▸ About this task: Check every line of the records below for the string "Rancho", then report only how many lines have it.

Available data START

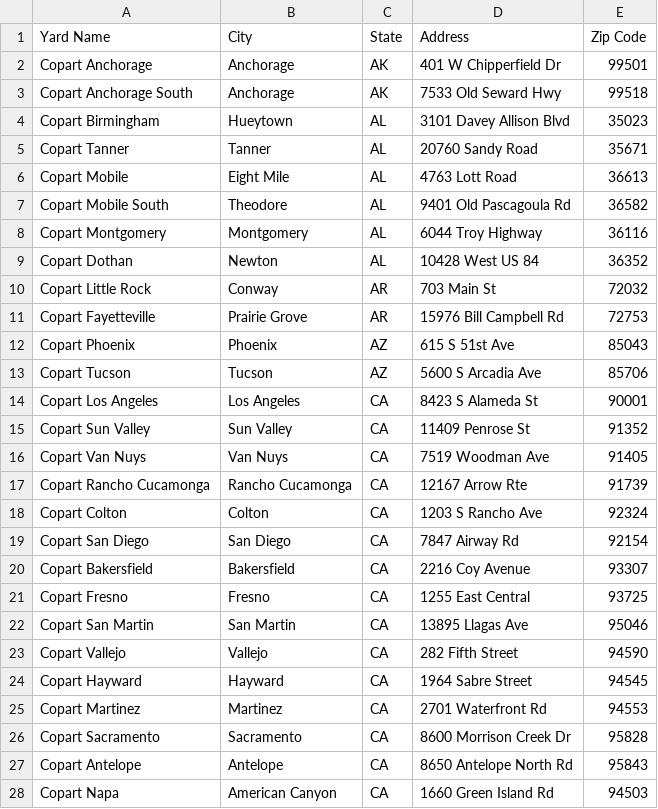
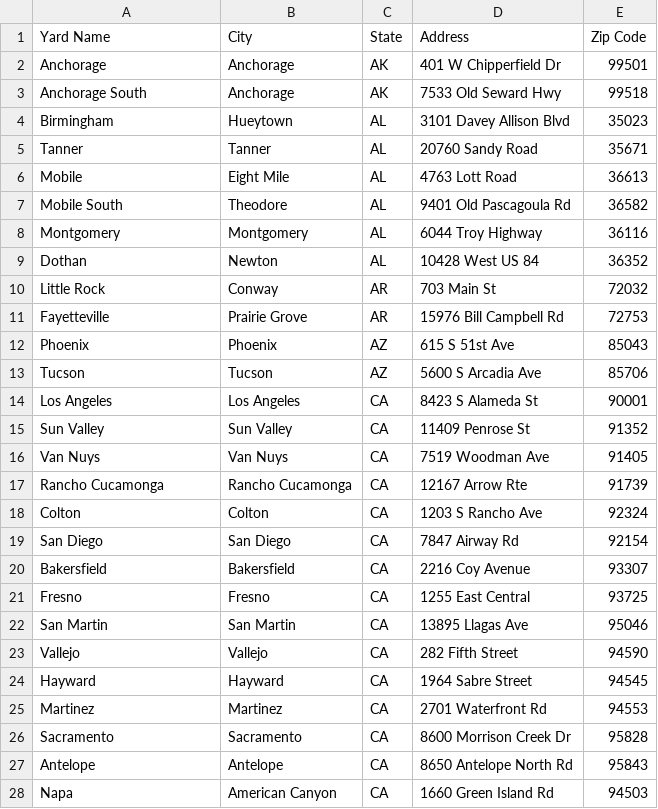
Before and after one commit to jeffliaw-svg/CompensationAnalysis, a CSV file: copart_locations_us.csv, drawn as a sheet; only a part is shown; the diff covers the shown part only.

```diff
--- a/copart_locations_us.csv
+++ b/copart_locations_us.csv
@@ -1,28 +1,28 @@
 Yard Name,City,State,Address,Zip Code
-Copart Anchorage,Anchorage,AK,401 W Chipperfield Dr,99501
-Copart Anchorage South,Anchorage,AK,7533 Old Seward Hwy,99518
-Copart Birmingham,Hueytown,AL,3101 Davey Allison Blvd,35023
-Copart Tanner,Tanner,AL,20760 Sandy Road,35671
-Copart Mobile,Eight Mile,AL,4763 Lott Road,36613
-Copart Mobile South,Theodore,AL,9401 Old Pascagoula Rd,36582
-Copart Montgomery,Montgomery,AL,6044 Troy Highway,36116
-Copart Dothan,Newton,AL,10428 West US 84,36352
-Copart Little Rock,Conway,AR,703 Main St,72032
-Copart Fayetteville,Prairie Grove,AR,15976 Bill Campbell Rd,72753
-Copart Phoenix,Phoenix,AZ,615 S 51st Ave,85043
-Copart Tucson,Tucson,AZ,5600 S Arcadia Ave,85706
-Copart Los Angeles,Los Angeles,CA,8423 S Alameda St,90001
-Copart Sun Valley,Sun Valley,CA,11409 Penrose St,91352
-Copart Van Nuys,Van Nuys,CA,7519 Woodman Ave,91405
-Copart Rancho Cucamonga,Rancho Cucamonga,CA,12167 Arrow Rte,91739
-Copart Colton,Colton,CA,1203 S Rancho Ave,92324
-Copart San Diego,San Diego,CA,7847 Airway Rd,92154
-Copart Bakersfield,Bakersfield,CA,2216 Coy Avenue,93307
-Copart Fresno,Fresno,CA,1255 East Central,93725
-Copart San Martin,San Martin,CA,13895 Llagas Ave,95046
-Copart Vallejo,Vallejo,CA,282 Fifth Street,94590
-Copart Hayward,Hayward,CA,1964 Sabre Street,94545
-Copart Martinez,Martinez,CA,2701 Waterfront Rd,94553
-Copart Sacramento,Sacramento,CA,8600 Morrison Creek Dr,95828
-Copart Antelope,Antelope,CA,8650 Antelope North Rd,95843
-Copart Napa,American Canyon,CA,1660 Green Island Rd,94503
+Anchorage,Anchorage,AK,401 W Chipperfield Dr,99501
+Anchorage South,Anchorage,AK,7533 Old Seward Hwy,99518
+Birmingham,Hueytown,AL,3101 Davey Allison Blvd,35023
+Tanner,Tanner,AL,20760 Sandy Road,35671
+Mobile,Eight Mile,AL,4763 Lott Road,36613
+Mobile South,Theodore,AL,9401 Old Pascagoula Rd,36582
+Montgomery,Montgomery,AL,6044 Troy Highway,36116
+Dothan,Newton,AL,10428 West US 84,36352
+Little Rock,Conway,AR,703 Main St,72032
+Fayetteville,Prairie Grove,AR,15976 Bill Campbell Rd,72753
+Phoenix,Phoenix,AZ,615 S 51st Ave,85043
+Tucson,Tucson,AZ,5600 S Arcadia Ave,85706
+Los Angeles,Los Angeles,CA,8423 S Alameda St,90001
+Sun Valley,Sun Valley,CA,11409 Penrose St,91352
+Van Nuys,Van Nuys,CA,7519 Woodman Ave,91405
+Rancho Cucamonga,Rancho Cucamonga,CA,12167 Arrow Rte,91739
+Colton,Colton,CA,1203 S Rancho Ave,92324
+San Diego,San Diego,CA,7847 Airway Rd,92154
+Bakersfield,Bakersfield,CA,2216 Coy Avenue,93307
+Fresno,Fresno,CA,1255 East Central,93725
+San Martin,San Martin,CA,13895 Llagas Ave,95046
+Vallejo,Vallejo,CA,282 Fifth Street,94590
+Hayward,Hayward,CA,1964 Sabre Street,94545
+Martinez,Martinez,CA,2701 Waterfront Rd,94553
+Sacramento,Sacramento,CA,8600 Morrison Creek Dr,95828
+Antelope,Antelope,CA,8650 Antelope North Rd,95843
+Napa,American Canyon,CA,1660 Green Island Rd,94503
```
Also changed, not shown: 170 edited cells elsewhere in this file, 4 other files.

Available data END

▸ Result for this task: 4